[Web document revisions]
=== Section Start ===

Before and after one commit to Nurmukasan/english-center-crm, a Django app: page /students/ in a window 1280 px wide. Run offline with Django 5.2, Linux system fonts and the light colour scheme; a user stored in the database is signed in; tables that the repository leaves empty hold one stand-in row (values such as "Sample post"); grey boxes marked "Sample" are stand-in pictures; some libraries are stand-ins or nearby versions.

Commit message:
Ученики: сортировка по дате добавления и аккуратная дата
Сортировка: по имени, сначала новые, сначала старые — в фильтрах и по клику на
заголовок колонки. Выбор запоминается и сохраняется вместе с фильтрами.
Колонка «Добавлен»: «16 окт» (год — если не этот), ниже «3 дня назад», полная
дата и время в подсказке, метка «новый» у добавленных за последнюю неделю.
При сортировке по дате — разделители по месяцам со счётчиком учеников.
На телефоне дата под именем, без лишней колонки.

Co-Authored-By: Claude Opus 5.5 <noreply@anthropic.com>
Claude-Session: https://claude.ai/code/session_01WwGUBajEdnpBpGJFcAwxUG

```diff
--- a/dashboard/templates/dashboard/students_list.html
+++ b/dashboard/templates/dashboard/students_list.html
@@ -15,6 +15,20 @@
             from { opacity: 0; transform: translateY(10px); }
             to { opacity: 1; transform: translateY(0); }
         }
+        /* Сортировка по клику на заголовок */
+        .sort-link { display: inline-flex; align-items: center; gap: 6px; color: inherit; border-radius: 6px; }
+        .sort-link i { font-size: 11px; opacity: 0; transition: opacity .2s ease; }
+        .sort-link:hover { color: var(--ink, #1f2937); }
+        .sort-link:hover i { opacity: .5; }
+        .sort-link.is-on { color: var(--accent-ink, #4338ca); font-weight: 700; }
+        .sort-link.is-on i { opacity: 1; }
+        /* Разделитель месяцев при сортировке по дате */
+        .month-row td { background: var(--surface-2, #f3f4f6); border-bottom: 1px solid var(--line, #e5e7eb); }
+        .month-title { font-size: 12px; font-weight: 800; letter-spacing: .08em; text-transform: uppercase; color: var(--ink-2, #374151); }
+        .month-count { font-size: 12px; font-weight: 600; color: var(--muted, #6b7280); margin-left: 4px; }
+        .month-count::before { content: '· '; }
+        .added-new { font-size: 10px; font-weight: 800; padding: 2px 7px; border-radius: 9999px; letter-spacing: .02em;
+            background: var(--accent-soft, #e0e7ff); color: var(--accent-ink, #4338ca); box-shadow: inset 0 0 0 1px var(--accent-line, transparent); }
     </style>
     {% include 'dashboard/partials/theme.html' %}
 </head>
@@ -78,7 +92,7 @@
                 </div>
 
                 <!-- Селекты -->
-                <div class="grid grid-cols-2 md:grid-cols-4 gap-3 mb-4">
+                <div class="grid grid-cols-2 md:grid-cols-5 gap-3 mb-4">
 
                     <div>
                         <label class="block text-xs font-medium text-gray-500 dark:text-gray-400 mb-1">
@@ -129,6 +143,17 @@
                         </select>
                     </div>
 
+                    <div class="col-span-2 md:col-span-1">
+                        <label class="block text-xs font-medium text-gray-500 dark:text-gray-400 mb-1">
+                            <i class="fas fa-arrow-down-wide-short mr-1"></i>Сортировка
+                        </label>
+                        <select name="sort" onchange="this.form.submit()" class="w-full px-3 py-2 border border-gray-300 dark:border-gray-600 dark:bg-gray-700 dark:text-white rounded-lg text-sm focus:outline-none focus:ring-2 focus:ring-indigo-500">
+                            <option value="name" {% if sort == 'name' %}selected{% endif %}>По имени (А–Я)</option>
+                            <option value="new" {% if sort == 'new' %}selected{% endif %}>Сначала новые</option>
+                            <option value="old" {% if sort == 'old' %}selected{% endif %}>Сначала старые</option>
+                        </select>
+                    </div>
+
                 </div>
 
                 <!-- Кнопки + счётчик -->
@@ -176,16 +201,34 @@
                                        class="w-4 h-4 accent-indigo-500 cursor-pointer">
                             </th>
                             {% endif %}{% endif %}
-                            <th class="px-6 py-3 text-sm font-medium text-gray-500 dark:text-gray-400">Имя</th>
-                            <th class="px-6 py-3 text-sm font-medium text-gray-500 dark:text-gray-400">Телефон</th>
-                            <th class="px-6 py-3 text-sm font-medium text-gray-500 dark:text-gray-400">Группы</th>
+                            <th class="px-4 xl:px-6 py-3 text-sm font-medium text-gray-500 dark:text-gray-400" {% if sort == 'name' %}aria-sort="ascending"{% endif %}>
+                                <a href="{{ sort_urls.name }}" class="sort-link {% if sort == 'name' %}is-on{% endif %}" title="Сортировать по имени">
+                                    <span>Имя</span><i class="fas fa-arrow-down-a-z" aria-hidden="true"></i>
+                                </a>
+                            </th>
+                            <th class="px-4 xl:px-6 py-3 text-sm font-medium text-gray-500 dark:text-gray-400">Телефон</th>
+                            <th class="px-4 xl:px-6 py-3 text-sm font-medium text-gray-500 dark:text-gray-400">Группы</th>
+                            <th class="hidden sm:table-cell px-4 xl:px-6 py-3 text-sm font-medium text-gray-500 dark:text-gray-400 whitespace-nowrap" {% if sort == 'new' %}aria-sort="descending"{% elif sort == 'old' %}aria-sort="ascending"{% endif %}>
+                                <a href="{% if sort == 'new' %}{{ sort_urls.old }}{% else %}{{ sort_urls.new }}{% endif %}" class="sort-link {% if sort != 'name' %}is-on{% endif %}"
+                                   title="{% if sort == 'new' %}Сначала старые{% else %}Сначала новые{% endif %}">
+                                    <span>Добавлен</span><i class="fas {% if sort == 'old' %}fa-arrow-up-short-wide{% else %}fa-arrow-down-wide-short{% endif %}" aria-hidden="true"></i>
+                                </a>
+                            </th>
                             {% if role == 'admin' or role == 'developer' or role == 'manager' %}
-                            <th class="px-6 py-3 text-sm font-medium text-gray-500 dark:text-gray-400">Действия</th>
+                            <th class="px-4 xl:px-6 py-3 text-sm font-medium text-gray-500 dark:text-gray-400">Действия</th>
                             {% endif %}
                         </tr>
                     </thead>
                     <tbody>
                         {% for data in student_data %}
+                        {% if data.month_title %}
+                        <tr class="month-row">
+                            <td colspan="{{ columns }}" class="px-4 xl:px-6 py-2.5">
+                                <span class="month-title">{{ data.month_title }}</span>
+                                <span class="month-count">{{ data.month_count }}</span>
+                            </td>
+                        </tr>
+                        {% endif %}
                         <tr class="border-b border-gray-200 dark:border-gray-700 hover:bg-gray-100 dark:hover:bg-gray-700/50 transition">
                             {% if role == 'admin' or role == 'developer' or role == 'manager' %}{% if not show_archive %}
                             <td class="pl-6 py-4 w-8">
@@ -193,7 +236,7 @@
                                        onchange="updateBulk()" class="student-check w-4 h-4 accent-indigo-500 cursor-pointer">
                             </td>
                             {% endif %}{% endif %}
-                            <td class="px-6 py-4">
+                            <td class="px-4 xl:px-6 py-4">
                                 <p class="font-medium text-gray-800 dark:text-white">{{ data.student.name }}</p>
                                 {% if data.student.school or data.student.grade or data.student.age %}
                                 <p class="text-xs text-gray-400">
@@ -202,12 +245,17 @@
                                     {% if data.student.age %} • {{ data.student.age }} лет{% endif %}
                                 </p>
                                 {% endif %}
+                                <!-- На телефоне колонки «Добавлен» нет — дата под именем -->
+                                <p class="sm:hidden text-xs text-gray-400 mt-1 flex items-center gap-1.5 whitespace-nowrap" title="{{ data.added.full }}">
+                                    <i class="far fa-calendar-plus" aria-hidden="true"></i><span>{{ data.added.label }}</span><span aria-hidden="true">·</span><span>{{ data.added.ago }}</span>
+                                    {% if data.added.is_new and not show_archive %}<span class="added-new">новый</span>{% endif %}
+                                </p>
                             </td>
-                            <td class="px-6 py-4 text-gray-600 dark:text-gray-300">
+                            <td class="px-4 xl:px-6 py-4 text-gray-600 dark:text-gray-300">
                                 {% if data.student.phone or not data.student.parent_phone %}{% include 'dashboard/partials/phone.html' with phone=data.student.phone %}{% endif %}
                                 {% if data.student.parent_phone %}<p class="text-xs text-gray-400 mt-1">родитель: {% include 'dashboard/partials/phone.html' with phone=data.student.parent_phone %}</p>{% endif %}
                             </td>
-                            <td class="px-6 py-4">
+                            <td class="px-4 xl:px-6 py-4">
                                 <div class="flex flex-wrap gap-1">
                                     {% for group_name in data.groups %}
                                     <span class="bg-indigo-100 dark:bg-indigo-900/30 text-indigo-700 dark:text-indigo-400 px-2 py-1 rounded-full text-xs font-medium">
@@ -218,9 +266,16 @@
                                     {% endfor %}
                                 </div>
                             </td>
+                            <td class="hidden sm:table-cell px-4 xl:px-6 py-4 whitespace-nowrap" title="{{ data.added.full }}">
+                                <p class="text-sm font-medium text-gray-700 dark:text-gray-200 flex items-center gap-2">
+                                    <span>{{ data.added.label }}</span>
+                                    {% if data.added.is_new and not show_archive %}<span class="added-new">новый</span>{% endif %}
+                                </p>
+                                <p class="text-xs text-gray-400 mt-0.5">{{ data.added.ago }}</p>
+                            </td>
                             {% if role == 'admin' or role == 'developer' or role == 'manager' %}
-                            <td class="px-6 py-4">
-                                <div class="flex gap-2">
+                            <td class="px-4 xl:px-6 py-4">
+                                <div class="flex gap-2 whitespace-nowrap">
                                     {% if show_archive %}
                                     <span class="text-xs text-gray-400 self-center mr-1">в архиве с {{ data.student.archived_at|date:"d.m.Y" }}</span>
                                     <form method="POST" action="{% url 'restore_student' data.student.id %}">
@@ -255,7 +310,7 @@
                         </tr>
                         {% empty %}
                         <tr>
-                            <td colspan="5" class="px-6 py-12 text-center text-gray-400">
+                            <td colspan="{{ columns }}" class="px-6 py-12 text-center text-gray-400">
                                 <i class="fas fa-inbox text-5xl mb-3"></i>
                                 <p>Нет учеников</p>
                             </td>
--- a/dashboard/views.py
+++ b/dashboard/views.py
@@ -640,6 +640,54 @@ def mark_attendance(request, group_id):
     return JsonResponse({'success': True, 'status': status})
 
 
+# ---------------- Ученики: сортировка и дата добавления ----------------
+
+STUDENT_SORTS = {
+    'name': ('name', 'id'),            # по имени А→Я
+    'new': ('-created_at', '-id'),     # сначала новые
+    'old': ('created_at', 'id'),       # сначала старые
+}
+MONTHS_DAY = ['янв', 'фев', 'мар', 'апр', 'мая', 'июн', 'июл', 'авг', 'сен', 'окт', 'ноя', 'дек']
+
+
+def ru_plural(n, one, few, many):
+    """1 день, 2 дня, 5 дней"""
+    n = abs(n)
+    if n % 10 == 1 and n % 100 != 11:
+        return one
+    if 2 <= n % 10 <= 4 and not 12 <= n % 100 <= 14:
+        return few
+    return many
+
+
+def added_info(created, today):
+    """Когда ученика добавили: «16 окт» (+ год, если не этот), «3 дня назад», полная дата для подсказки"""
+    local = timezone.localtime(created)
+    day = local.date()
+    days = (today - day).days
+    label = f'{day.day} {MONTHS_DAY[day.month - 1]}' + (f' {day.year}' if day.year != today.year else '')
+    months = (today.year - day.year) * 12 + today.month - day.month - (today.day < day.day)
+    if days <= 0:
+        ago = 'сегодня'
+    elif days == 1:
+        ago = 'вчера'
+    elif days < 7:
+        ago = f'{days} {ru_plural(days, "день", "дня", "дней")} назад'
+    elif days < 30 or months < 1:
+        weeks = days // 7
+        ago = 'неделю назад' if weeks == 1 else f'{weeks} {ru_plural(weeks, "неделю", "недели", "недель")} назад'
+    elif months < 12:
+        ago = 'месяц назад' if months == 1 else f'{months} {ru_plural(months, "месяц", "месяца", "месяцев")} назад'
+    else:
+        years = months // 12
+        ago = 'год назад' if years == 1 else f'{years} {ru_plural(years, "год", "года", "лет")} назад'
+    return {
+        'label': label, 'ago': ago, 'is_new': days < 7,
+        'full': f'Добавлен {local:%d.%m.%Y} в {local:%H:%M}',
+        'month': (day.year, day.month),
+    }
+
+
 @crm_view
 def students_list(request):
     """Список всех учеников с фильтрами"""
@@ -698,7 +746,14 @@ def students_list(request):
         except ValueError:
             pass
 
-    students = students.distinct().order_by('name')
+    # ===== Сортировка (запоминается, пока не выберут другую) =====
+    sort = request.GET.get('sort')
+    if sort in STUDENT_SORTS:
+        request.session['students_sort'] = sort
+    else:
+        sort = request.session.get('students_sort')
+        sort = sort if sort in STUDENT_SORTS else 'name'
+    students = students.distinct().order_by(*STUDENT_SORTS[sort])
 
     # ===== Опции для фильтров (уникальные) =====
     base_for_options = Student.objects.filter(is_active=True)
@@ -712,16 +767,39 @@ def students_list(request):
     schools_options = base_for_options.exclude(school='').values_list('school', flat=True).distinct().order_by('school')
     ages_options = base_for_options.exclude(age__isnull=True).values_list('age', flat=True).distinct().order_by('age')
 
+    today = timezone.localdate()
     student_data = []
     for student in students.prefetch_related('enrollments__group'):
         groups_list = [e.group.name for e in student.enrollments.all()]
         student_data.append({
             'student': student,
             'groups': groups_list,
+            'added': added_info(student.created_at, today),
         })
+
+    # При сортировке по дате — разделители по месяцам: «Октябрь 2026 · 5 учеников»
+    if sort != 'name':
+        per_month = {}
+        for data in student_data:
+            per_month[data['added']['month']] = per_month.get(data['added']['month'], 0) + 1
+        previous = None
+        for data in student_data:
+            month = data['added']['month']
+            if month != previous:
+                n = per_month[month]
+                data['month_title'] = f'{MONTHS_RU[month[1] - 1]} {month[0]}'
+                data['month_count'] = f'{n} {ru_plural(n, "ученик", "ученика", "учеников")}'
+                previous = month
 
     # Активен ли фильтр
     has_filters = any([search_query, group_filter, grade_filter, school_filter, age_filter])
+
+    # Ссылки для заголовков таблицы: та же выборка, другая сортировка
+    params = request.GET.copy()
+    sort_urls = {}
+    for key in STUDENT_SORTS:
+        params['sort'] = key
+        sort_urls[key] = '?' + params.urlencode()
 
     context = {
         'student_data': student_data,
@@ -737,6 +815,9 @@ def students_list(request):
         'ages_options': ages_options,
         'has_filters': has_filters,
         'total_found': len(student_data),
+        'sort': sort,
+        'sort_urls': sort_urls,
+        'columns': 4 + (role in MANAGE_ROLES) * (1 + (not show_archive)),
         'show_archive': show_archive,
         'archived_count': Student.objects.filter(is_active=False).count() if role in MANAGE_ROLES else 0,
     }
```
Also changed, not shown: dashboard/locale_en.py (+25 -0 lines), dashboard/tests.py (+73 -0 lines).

=== Section End ===

*What the task asks*:
Copy out every line of the data in which the word "background" is found.

*Answer space*:
+        .month-row td { background: var(--surface-2, #f3f4f6); border-bottom: 1px solid var(--line, #e5e7eb); }
+            background: var(--accent-soft, #e0e7ff); color: var(--accent-ink, #4338ca); box-shadow: inset 0 0 0 1px var(--accent-line, transparent); }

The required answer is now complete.